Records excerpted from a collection
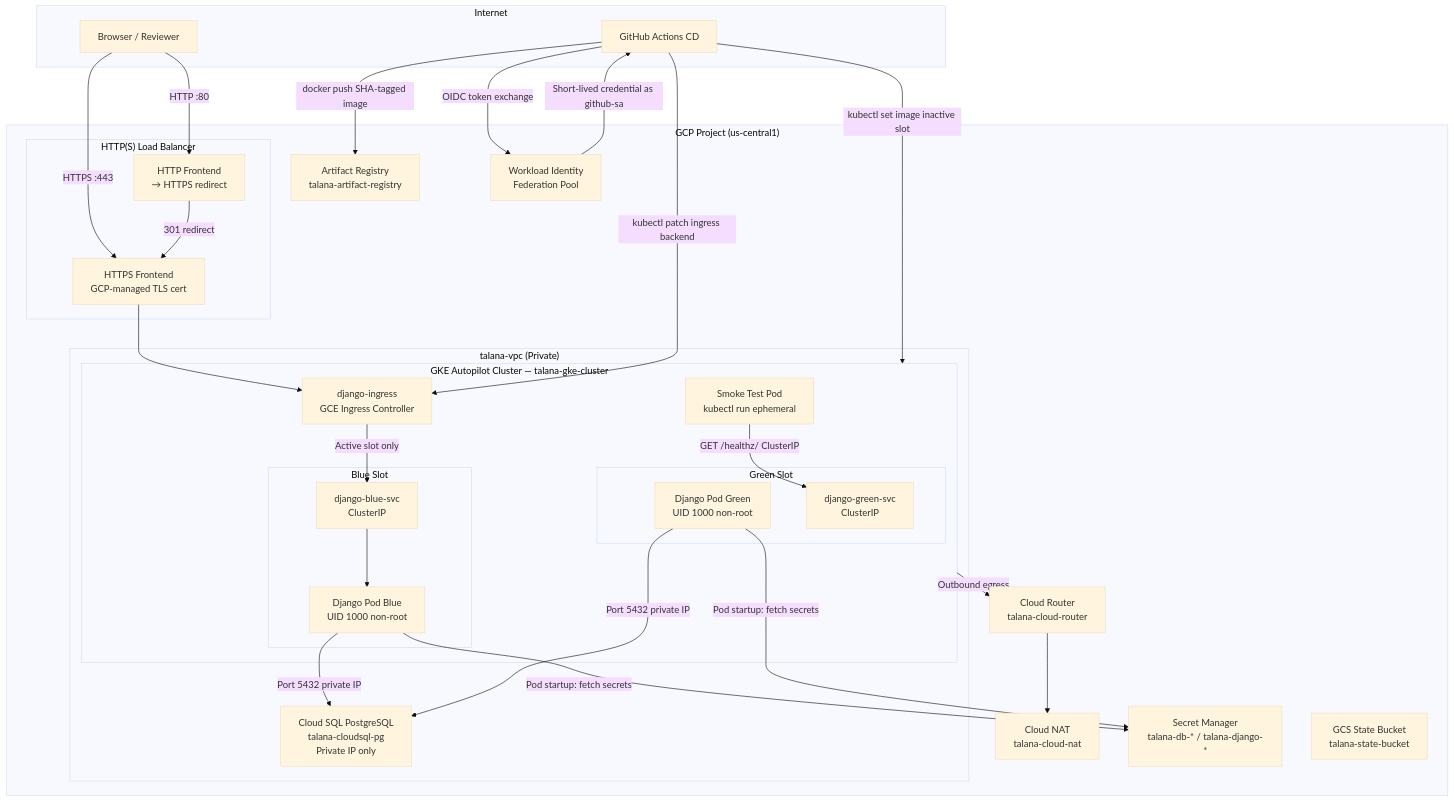
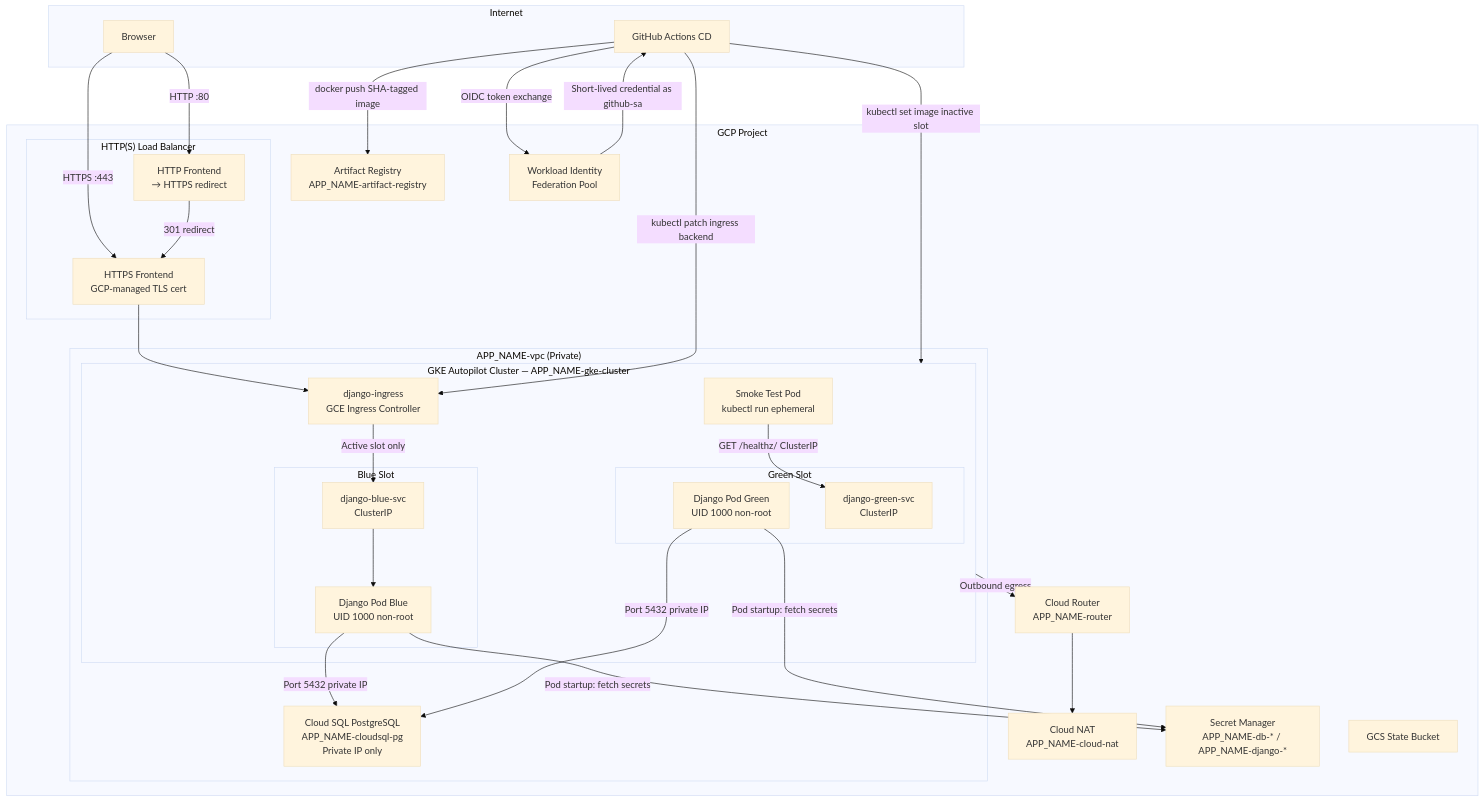
The diagram in docs/architecture.md (nacholar/talana), drawn with Mermaid (base theme) before and after one commit. The commit also changed other lines of this file and 49 other files, not shown here.

First line of the commit message:
refactor: make repo a generic GCP GKE Autopilot platform

````diff
--- a/docs/architecture.md
+++ b/docs/architecture.md
@@ -11,58 +13,58 @@
 ```mermaid
 graph TB
     subgraph Internet
-        Browser[Browser / Reviewer]
+        Browser[Browser]
         GHA[GitHub Actions CD]
     end
 
-    subgraph GCP["GCP Project (us-central1)"]
+    subgraph GCP["GCP Project"]
         subgraph LB["HTTP(S) Load Balancer"]
             LB_HTTPS[HTTPS Frontend<br/>GCP-managed TLS cert]
             LB_HTTP[HTTP Frontend<br/>→ HTTPS redirect]
         end
 
-        subgraph VPC["talana-vpc (Private)"]
-            subgraph GKE["GKE Autopilot Cluster — talana-gke-cluster"]
+        subgraph VPC["APP_NAME-vpc (Private)"]
+            subgraph GKE["GKE Autopilot Cluster — APP_NAME-gke-cluster"]
                 Ingress[django-ingress<br/>GCE Ingress Controller]
                 subgraph BlueSlot["Blue Slot"]
                     SvcBlue[django-blue-svc<br/>ClusterIP]
                     PodBlue[Django Pod Blue<br/>UID 1000 non-root]
                 end
                 subgraph GreenSlot["Green Slot"]
                     SvcGreen[django-green-svc<br/>ClusterIP]
                     PodGreen[Django Pod Green<br/>UID 1000 non-root]
                 end
                 SmokeTest[Smoke Test Pod<br/>kubectl run ephemeral]
             end
 
-            CloudSQL[Cloud SQL PostgreSQL<br/>talana-cloudsql-pg<br/>Private IP only]
+            CloudSQL[Cloud SQL PostgreSQL<br/>APP_NAME-cloudsql-pg<br/>Private IP only]
         end
 
-        NAT[Cloud NAT<br/>talana-cloud-nat]
-        CloudRouter[Cloud Router<br/>talana-cloud-router]
-        AR[Artifact Registry<br/>talana-artifact-registry]
-        SM[Secret Manager<br/>talana-db-* / talana-django-*]
+        NAT[Cloud NAT<br/>APP_NAME-cloud-nat]
+        CloudRouter[Cloud Router<br/>APP_NAME-router]
+        AR[Artifact Registry<br/>APP_NAME-artifact-registry]
+        SM[Secret Manager<br/>APP_NAME-db-* / APP_NAME-django-*]
         WIF[Workload Identity<br/>Federation Pool]
-        GCS[GCS State Bucket<br/>talana-state-bucket]
+        GCS[GCS State Bucket]
     end
 
     Browser -->|HTTPS :443| LB_HTTPS
     Browser -->|HTTP :80| LB_HTTP
     LB_HTTP -->|301 redirect| LB_HTTPS
     LB_HTTPS --> Ingress
     Ingress -->|Active slot only| SvcBlue
     SvcBlue --> PodBlue
     PodBlue -->|Port 5432 private IP| CloudSQL
     PodBlue -->|Pod startup: fetch secrets| SM
     PodGreen -->|Port 5432 private IP| CloudSQL
     PodGreen -->|Pod startup: fetch secrets| SM
     SmokeTest -->|GET /healthz/ ClusterIP| SvcGreen
 
     GHA -->|OIDC token exchange| WIF
     WIF -->|Short-lived credential as github-sa| GHA
     GHA -->|docker push SHA-tagged image| AR
     GHA -->|kubectl set image inactive slot| GKE
     GHA -->|kubectl patch ingress backend| Ingress
     GKE -->|Outbound egress| CloudRouter
     CloudRouter --> NAT
 ```
````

_Task prompt_: The expected result is the data above in exact form, free of pictures.

_Answer_:
The diagram in docs/architecture.md (nacholar/talana), drawn with Mermaid (base theme) before and after one commit. The commit also changed other lines of this file and 49 other files, not shown here.

First line of the commit message:
refactor: make repo a generic GCP GKE Autopilot platform

````diff
--- a/docs/architecture.md
+++ b/docs/architecture.md
@@ -11,58 +13,58 @@
 ```mermaid
 graph TB
     subgraph Internet
-        Browser[Browser / Reviewer]
+        Browser[Browser]
         GHA[GitHub Actions CD]
     end
 
-    subgraph GCP["GCP Project (us-central1)"]
+    subgraph GCP["GCP Project"]
         subgraph LB["HTTP(S) Load Balancer"]
             LB_HTTPS[HTTPS Frontend<br/>GCP-managed TLS cert]
             LB_HTTP[HTTP Frontend<br/>→ HTTPS redirect]
         end
 
-        subgraph VPC["talana-vpc (Private)"]
-            subgraph GKE["GKE Autopilot Cluster — talana-gke-cluster"]
+        subgraph VPC["APP_NAME-vpc (Private)"]
+            subgraph GKE["GKE Autopilot Cluster — APP_NAME-gke-cluster"]
                 Ingress[django-ingress<br/>GCE Ingress Controller]
                 subgraph BlueSlot["Blue Slot"]
                     SvcBlue[django-blue-svc<br/>ClusterIP]
                     PodBlue[Django Pod Blue<br/>UID 1000 non-root]
                 end
                 subgraph GreenSlot["Green Slot"]
                     SvcGreen[django-green-svc<br/>ClusterIP]
                     PodGreen[Django Pod Green<br/>UID 1000 non-root]
                 end
                 SmokeTest[Smoke Test Pod<br/>kubectl run ephemeral]
             end
 
-            CloudSQL[Cloud SQL PostgreSQL<br/>talana-cloudsql-pg<br/>Private IP only]
+            CloudSQL[Cloud SQL PostgreSQL<br/>APP_NAME-cloudsql-pg<br/>Private IP only]
         end
 
-        NAT[Cloud NAT<br/>talana-cloud-nat]
-        CloudRouter[Cloud Router<br/>talana-cloud-router]
-        AR[Artifact Registry<br/>talana-artifact-registry]
-        SM[Secret Manager<br/>talana-db-* / talana-django-*]
+        NAT[Cloud NAT<br/>APP_NAME-cloud-nat]
+        CloudRouter[Cloud Router<br/>APP_NAME-router]
+        AR[Artifact Registry<br/>APP_NAME-artifact-registry]
+        SM[Secret Manager<br/>APP_NAME-db-* / APP_NAME-django-*]
         WIF[Workload Identity<br/>Federation Pool]
-        GCS[GCS State Bucket<br/>talana-state-bucket]
+        GCS[GCS State Bucket]
     end
 
     Browser -->|HTTPS :443| LB_HTTPS
     Browser -->|HTTP :80| LB_HTTP
     LB_HTTP -->|301 redirect| LB_HTTPS
     LB_HTTPS --> Ingress
     Ingress -->|Active slot only| SvcBlue
     SvcBlue --> PodBlue
     PodBlue -->|Port 5432 private IP| CloudSQL
     PodBlue -->|Pod startup: fetch secrets| SM
     PodGreen -->|Port 5432 private IP| CloudSQL
     PodGreen -->|Pod startup: fetch secrets| SM
     SmokeTest -->|GET /healthz/ ClusterIP| SvcGreen
 
     GHA -->|OIDC token exchange| WIF
     WIF -->|Short-lived credential as github-sa| GHA
     GHA -->|docker push SHA-tagged image| AR
     GHA -->|kubectl set image inactive slot| GKE
     GHA -->|kubectl patch ingress backend| Ingress
     GKE -->|Outbound egress| CloudRouter
     CloudRouter --> NAT
 ```
````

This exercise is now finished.